··· Records for processing ···

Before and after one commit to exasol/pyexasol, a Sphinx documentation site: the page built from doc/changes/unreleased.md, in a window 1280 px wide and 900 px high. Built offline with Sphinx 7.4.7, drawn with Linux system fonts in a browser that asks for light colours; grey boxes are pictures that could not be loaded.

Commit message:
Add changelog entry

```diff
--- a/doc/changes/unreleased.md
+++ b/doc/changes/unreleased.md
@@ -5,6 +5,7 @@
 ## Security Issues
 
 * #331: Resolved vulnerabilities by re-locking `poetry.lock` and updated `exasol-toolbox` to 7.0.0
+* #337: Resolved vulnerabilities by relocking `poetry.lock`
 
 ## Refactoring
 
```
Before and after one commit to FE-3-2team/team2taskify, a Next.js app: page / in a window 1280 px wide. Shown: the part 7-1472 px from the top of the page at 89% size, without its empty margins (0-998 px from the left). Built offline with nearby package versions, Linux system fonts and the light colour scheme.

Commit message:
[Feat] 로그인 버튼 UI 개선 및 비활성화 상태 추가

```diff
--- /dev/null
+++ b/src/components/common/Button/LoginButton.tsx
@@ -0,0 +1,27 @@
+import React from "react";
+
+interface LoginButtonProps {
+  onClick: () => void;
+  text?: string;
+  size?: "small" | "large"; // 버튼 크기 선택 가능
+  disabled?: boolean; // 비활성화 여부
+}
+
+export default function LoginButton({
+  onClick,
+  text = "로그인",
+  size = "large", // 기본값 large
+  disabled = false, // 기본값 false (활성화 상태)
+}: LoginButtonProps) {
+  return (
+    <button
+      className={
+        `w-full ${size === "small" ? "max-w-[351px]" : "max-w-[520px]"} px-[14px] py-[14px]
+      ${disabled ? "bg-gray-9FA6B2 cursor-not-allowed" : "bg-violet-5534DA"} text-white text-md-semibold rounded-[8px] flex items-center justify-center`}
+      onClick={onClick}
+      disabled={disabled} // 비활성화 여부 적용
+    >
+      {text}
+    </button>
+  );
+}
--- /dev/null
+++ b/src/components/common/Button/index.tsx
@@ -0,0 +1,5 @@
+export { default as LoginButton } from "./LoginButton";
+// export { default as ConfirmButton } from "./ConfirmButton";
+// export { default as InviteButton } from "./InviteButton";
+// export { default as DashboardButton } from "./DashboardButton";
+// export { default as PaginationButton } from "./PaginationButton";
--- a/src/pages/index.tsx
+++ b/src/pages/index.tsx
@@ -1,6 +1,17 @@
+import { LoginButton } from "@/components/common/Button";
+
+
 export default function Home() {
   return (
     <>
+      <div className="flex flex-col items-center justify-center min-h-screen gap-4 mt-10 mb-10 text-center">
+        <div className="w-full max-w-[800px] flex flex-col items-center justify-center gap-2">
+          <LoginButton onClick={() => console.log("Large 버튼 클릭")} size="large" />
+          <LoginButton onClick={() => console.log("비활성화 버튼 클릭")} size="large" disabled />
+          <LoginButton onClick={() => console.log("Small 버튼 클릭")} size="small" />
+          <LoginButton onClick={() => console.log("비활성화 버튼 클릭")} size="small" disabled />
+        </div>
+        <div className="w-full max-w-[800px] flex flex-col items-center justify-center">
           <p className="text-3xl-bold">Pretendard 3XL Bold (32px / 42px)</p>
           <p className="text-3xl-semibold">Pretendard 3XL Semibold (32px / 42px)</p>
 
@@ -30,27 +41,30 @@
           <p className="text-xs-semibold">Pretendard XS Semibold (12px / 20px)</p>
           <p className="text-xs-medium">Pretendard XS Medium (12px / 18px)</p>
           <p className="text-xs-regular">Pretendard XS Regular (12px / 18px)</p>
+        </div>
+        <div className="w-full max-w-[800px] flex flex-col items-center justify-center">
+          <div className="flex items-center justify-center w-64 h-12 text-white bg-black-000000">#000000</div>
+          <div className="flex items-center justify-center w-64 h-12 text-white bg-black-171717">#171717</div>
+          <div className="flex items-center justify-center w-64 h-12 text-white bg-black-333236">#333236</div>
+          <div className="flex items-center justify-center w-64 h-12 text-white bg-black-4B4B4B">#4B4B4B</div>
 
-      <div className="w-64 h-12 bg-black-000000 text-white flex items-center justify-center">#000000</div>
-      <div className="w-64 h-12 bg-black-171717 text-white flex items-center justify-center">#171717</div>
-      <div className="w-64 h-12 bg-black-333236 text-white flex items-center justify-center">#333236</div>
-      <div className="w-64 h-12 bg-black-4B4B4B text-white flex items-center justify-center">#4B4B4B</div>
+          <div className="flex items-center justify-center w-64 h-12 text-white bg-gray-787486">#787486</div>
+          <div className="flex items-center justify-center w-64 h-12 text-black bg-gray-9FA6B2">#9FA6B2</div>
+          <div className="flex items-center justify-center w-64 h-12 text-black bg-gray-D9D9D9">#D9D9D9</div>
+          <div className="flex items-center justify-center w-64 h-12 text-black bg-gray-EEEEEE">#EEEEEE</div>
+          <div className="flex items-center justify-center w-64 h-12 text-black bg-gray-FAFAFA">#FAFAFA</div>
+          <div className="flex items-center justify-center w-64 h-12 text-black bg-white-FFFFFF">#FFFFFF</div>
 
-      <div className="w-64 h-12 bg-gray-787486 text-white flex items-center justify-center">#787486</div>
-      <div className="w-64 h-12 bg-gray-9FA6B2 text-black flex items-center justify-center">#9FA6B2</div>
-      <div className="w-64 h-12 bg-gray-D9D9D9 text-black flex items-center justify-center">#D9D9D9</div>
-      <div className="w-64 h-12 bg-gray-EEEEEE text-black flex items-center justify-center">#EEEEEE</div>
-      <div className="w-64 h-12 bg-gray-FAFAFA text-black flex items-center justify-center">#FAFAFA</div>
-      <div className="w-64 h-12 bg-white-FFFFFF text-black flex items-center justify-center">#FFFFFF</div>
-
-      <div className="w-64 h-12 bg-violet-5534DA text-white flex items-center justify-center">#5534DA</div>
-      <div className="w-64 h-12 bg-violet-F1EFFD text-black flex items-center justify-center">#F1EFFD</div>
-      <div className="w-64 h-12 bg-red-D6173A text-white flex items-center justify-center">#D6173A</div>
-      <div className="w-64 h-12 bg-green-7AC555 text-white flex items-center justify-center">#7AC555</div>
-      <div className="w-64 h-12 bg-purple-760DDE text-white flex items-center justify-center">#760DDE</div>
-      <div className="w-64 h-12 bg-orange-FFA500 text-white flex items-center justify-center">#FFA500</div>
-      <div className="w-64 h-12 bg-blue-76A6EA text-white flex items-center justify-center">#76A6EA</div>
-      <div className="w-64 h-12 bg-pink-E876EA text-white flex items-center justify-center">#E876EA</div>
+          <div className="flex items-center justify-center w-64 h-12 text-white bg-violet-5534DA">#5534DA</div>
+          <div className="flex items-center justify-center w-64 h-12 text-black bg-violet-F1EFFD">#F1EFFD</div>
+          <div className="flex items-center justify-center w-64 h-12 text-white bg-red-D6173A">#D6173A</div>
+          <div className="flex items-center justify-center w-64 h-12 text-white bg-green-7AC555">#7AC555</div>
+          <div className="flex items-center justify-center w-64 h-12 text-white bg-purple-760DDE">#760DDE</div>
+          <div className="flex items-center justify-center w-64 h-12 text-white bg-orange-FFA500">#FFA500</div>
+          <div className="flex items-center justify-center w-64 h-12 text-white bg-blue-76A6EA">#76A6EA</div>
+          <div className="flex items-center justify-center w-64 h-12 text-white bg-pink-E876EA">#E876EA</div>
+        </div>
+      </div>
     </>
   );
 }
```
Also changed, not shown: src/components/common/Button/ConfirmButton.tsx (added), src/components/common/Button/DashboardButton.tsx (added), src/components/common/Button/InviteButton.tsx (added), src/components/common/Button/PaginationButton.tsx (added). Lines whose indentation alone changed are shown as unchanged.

···

▸ **Assignment**: Each entry above needs to be output exactly as written.

▸ **Solution below**:
Before and after one commit to exasol/pyexasol, a Sphinx documentation site: the page built from doc/changes/unreleased.md, in a window 1280 px wide and 900 px high. Built offline with Sphinx 7.4.7, drawn with Linux system fonts in a browser that asks for light colours; grey boxes are pictures that could not be loaded.

Commit message:
Add changelog entry

```diff
--- a/doc/changes/unreleased.md
+++ b/doc/changes/unreleased.md
@@ -5,6 +5,7 @@
 ## Security Issues
 
 * #331: Resolved vulnerabilities by re-locking `poetry.lock` and updated `exasol-toolbox` to 7.0.0
+* #337: Resolved vulnerabilities by relocking `poetry.lock`
 
 ## Refactoring
 
```
Before and after one commit to FE-3-2team/team2taskify, a Next.js app: page / in a window 1280 px wide. Shown: the part 7-1472 px from the top of the page at 89% size, without its empty margins (0-998 px from the left). Built offline with nearby package versions, Linux system fonts and the light colour scheme.

Commit message:
[Feat] 로그인 버튼 UI 개선 및 비활성화 상태 추가

```diff
--- /dev/null
+++ b/src/components/common/Button/LoginButton.tsx
@@ -0,0 +1,27 @@
+import React from "react";
+
+interface LoginButtonProps {
+  onClick: () => void;
+  text?: string;
+  size?: "small" | "large"; // 버튼 크기 선택 가능
+  disabled?: boolean; // 비활성화 여부
+}
+
+export default function LoginButton({
+  onClick,
+  text = "로그인",
+  size = "large", // 기본값 large
+  disabled = false, // 기본값 false (활성화 상태)
+}: LoginButtonProps) {
+  return (
+    <button
+      className={
+        `w-full ${size === "small" ? "max-w-[351px]" : "max-w-[520px]"} px-[14px] py-[14px]
+      ${disabled ? "bg-gray-9FA6B2 cursor-not-allowed" : "bg-violet-5534DA"} text-white text-md-semibold rounded-[8px] flex items-center justify-center`}
+      onClick={onClick}
+      disabled={disabled} // 비활성화 여부 적용
+    >
+      {text}
+    </button>
+  );
+}
--- /dev/null
+++ b/src/components/common/Button/index.tsx
@@ -0,0 +1,5 @@
+export { default as LoginButton } from "./LoginButton";
+// export { default as ConfirmButton } from "./ConfirmButton";
+// export { default as InviteButton } from "./InviteButton";
+// export { default as DashboardButton } from "./DashboardButton";
+// export { default as PaginationButton } from "./PaginationButton";
--- a/src/pages/index.tsx
+++ b/src/pages/index.tsx
@@ -1,6 +1,17 @@
+import { LoginButton } from "@/components/common/Button";
+
+
 export default function Home() {
   return (
     <>
+      <div className="flex flex-col items-center justify-center min-h-screen gap-4 mt-10 mb-10 text-center">
+        <div className="w-full max-w-[800px] flex flex-col items-center justify-center gap-2">
+          <LoginButton onClick={() => console.log("Large 버튼 클릭")} size="large" />
+          <LoginButton onClick={() => console.log("비활성화 버튼 클릭")} size="large" disabled />
+          <LoginButton onClick={() => console.log("Small 버튼 클릭")} size="small" />
+          <LoginButton onClick={() => console.log("비활성화 버튼 클릭")} size="small" disabled />
+        </div>
+        <div className="w-full max-w-[800px] flex flex-col items-center justify-center">
           <p className="text-3xl-bold">Pretendard 3XL Bold (32px / 42px)</p>
           <p className="text-3xl-semibold">Pretendard 3XL Semibold (32px / 42px)</p>
 
@@ -30,27 +41,30 @@
           <p className="text-xs-semibold">Pretendard XS Semibold (12px / 20px)</p>
           <p className="text-xs-medium">Pretendard XS Medium (12px / 18px)</p>
           <p className="text-xs-regular">Pretendard XS Regular (12px / 18px)</p>
+        </div>
+        <div className="w-full max-w-[800px] flex flex-col items-center justify-center">
+          <div className="flex items-center justify-center w-64 h-12 text-white bg-black-000000">#000000</div>
+          <div className="flex items-center justify-center w-64 h-12 text-white bg-black-171717">#171717</div>
+          <div className="flex items-center justify-center w-64 h-12 text-white bg-black-333236">#333236</div>
+          <div className="flex items-center justify-center w-64 h-12 text-white bg-black-4B4B4B">#4B4B4B</div>
 
-      <div className="w-64 h-12 bg-black-000000 text-white flex items-center justify-center">#000000</div>
-      <div className="w-64 h-12 bg-black-171717 text-white flex items-center justify-center">#171717</div>
-      <div className="w-64 h-12 bg-black-333236 text-white flex items-center justify-center">#333236</div>
-      <div className="w-64 h-12 bg-black-4B4B4B text-white flex items-center justify-center">#4B4B4B</div>
+          <div className="flex items-center justify-center w-64 h-12 text-white bg-gray-787486">#787486</div>
+          <div className="flex items-center justify-center w-64 h-12 text-black bg-gray-9FA6B2">#9FA6B2</div>
+          <div className="flex items-center justify-center w-64 h-12 text-black bg-gray-D9D9D9">#D9D9D9</div>
+          <div className="flex items-center justify-center w-64 h-12 text-black bg-gray-EEEEEE">#EEEEEE</div>
+          <div className="flex items-center justify-center w-64 h-12 text-black bg-gray-FAFAFA">#FAFAFA</div>
+          <div className="flex items-center justify-center w-64 h-12 text-black bg-white-FFFFFF">#FFFFFF</div>
 
-      <div className="w-64 h-12 bg-gray-787486 text-white flex items-center justify-center">#787486</div>
-      <div className="w-64 h-12 bg-gray-9FA6B2 text-black flex items-center justify-center">#9FA6B2</div>
-      <div className="w-64 h-12 bg-gray-D9D9D9 text-black flex items-center justify-center">#D9D9D9</div>
-      <div className="w-64 h-12 bg-gray-EEEEEE text-black flex items-center justify-center">#EEEEEE</div>
-      <div className="w-64 h-12 bg-gray-FAFAFA text-black flex items-center justify-center">#FAFAFA</div>
-      <div className="w-64 h-12 bg-white-FFFFFF text-black flex items-center justify-center">#FFFFFF</div>
-
-      <div className="w-64 h-12 bg-violet-5534DA text-white flex items-center justify-center">#5534DA</div>
-      <div className="w-64 h-12 bg-violet-F1EFFD text-black flex items-center justify-center">#F1EFFD</div>
-      <div className="w-64 h-12 bg-red-D6173A text-white flex items-center justify-center">#D6173A</div>
-      <div className="w-64 h-12 bg-green-7AC555 text-white flex items-center justify-center">#7AC555</div>
-      <div className="w-64 h-12 bg-purple-760DDE text-white flex items-center justify-center">#760DDE</div>
-      <div className="w-64 h-12 bg-orange-FFA500 text-white flex items-center justify-center">#FFA500</div>
-      <div className="w-64 h-12 bg-blue-76A6EA text-white flex items-center justify-center">#76A6EA</div>
-      <div className="w-64 h-12 bg-pink-E876EA text-white flex items-center justify-center">#E876EA</div>
+          <div className="flex items-center justify-center w-64 h-12 text-white bg-violet-5534DA">#5534DA</div>
+          <div className="flex items-center justify-center w-64 h-12 text-black bg-violet-F1EFFD">#F1EFFD</div>
+          <div className="flex items-center justify-center w-64 h-12 text-white bg-red-D6173A">#D6173A</div>
+          <div className="flex items-center justify-center w-64 h-12 text-white bg-green-7AC555">#7AC555</div>
+          <div className="flex items-center justify-center w-64 h-12 text-white bg-purple-760DDE">#760DDE</div>
+          <div className="flex items-center justify-center w-64 h-12 text-white bg-orange-FFA500">#FFA500</div>
+          <div className="flex items-center justify-center w-64 h-12 text-white bg-blue-76A6EA">#76A6EA</div>
+          <div className="flex items-center justify-center w-64 h-12 text-white bg-pink-E876EA">#E876EA</div>
+        </div>
+      </div>
     </>
   );
 }
```
Also changed, not shown: src/components/common/Button/ConfirmButton.tsx (added), src/components/common/Button/DashboardButton.tsx (added), src/components/common/Button/InviteButton.tsx (added), src/components/common/Button/PaginationButton.tsx (added). Lines whose indentation alone changed are shown as unchanged.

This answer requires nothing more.